The last emperor of China before the Sun Yat-sen Revolution, Henry Pu Yi, was crowned at age two after his uncle, Emperor Kuang-hsu died in 1908. His abdication on Feb 12, 1912 ended 267 years of control by the Manchu Dynasty and 2,000 years of imperial rule. In 1924, Pu Yi fled his palace during internal unrest in China, settling in Japanese-controlled Tientsin. Once there, the Japanese used him to gain control of Manchuria in 1931, propping him up as Pu Yi Emperor of Manchukuo. The lucky emperor held this position until 1945, when his luck ran out. Captured by the Russian Army, he spent five years imprisoned before returning to Communist China to face punishment. As prisoner number 981, he spent almost a decade tending a prison vegetable garden until 1959. Convinced of his conversion to communism, Mao Zedong pardoned the former king. Born into royalty, Henry Pu Yi died of Kidney cancer ate the age of 61 while working in a Peking mechanical repair shop.
4. Sobhuza II, Swaziland
Sobuhuza II wore the crown for the Kingdom of Swaziland for 82 years. Born July 22, 1899, his father, King Ngwane V died in 1899, leaving the thrown to his only heir, Sobhuza. When he turned 22-years old, he took control from the queen regent, ruling the country as a constitutional monarch with a parliament. Once Swaziland became independent from Great Britain in 1967, Sobhuza put into play a plan for absolute power. In April 1973, the aging leader took supreme power over the kingdom until his death on August 21, 1982. The long-surviving king had over 70 wives, over 100 children who survived infancy and over 1,000 grandchildren at the time of his death.
3. Queen Mary, Scotland
Mary the Queen of Scots’ destiny was decided when she was six days old. Born Mary Stuart on December 8, 1542 to Mary of Guise, the second wife of King James V of Scotland, she was also the great-granddaughter of Henry VII. This put her next in line for the English throne after the Children of Henry VIII. The Scottish nobles arranged for Mary to marry Dauphin Francis, the future king of France. Romance wasn’t in the cards for the two royals, two years after their wedding, the young king died from an ear infection. Mary, now a widow at 18, returned home to Scotland. However, a series of unfortunate incidents led to Mary fleeing her homeland, only to be imprisoned by her cousin, Elizabeth Tudor. A threat to the throne, Queen Elizabeth I couldn’t release Mary. Held for 19-years, the queen ordered her death in 1567, Mary was 44-years old.
2. Alfonso XIII, Spain
Spain’s Alfonso XIII assumed power in 1902, at the age of 16. Alfonso’s father, Alfonso XII died before he was born, making him king upon his birth.
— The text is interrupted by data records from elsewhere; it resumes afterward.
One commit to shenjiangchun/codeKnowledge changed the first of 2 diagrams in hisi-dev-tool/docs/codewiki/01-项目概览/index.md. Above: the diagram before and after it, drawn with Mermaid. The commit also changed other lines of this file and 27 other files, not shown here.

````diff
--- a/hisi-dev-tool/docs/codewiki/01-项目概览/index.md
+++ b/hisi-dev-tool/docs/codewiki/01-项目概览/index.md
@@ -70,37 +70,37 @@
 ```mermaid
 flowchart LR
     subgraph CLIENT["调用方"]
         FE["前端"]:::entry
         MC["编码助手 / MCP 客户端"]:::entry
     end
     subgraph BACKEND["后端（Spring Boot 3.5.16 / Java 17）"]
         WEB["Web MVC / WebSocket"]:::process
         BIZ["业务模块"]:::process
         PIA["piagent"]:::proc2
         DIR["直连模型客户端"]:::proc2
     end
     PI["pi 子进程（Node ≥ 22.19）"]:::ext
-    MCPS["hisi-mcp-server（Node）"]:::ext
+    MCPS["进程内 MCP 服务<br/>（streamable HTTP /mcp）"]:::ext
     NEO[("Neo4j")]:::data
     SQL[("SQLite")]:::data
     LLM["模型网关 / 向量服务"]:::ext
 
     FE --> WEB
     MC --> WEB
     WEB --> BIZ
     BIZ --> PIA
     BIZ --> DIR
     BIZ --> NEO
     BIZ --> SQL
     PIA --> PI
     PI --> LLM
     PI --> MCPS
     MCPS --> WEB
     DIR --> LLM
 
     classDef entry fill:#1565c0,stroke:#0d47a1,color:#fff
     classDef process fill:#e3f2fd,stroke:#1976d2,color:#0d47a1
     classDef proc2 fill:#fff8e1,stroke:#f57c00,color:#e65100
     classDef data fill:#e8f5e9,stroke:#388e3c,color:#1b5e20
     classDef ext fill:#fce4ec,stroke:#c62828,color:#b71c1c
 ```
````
His mother Maria Christina of Austria held regency control until he came of age. His ignorance of politics led to political instability, with 33 governing bodies formed between 1902 and caused his own country’s defeat by intervening in 1921 during the Moroccan War. Two years later, a coup by General Miguel Primo de Rivera successfully removed Alfonso XIII.
1. Shapur II, Persia
Shapur II the Great, the tenth king of the Sasanian Empire, is unique. He is the only known royal leader crowned in-utero. Following the death of Hormizd II, Persian Royalty passed over other potential heirs in favor instead of the unborn child. Legend shows she wore the crown on her stomach. In 325, Shapur II took control of the kingdom, ruling until his death in 269.